**What you should do**
From the data, return each line holding the word "textContent".

**Recorded information**

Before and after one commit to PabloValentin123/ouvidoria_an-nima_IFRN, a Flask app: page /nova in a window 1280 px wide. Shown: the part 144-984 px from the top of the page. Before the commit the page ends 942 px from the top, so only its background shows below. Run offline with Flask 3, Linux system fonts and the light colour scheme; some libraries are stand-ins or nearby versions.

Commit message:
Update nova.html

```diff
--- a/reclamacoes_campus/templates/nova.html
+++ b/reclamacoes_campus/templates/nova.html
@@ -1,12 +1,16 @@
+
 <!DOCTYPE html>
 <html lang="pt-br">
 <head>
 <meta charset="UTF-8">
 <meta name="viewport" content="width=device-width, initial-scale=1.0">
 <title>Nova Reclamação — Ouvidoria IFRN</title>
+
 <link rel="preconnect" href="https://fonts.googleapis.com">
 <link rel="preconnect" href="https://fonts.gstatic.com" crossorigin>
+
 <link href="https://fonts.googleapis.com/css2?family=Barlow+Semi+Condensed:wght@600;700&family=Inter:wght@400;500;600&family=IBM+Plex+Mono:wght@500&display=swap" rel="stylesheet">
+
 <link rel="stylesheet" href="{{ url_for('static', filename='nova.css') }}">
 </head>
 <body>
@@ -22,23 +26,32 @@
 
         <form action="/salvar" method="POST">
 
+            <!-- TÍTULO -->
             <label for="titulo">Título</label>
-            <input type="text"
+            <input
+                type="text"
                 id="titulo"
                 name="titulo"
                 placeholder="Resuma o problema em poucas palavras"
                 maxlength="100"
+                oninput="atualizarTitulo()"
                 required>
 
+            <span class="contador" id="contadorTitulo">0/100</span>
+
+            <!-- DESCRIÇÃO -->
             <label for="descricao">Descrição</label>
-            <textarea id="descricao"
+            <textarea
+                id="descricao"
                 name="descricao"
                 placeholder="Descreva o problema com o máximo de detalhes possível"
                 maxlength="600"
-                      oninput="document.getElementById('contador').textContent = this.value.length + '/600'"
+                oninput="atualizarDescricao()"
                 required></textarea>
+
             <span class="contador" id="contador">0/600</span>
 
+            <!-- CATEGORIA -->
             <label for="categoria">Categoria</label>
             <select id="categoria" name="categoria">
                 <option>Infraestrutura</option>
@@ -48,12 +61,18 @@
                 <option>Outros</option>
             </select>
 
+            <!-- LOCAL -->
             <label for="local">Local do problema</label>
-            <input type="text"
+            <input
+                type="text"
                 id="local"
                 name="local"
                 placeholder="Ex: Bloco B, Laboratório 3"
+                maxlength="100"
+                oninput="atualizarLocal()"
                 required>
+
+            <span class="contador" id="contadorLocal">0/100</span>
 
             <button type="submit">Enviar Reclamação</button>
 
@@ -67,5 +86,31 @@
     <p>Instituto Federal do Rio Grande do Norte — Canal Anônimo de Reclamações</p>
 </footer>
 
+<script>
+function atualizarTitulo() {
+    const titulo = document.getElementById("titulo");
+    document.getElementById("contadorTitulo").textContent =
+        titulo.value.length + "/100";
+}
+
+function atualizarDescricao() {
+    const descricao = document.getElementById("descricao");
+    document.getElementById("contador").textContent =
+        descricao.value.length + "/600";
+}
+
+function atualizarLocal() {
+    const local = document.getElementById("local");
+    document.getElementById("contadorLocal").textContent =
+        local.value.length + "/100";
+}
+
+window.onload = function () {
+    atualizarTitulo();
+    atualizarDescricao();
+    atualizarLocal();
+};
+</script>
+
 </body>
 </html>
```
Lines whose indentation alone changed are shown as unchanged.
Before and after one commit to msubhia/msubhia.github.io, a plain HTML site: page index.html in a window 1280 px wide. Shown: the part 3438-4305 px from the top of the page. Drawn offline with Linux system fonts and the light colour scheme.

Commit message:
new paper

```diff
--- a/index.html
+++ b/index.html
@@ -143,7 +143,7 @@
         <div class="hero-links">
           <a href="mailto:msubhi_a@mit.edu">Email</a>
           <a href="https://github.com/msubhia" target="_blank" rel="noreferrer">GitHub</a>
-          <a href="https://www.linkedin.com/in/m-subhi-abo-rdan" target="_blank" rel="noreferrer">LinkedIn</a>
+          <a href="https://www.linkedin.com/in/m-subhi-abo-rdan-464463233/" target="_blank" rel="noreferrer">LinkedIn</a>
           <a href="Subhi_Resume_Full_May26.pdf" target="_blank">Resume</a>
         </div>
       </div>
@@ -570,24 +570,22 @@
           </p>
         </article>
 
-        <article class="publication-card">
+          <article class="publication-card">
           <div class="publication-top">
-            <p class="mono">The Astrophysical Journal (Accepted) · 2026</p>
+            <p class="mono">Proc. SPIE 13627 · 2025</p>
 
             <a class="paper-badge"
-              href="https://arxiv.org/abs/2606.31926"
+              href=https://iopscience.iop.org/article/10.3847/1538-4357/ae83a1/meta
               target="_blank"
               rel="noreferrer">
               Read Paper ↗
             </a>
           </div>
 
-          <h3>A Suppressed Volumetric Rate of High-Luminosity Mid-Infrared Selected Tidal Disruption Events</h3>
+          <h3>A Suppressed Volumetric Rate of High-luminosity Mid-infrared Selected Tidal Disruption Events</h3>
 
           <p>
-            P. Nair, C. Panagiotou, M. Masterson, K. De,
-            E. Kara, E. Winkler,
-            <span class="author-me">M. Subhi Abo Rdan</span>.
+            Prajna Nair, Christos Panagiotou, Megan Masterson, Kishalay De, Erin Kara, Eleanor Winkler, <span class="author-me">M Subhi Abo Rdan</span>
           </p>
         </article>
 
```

**Task solution**
-                      oninput="document.getElementById('contador').textContent = this.value.length + '/600'"
+    document.getElementById("contadorTitulo").textContent =
+    document.getElementById("contador").textContent =
+    document.getElementById("contadorLocal").textContent =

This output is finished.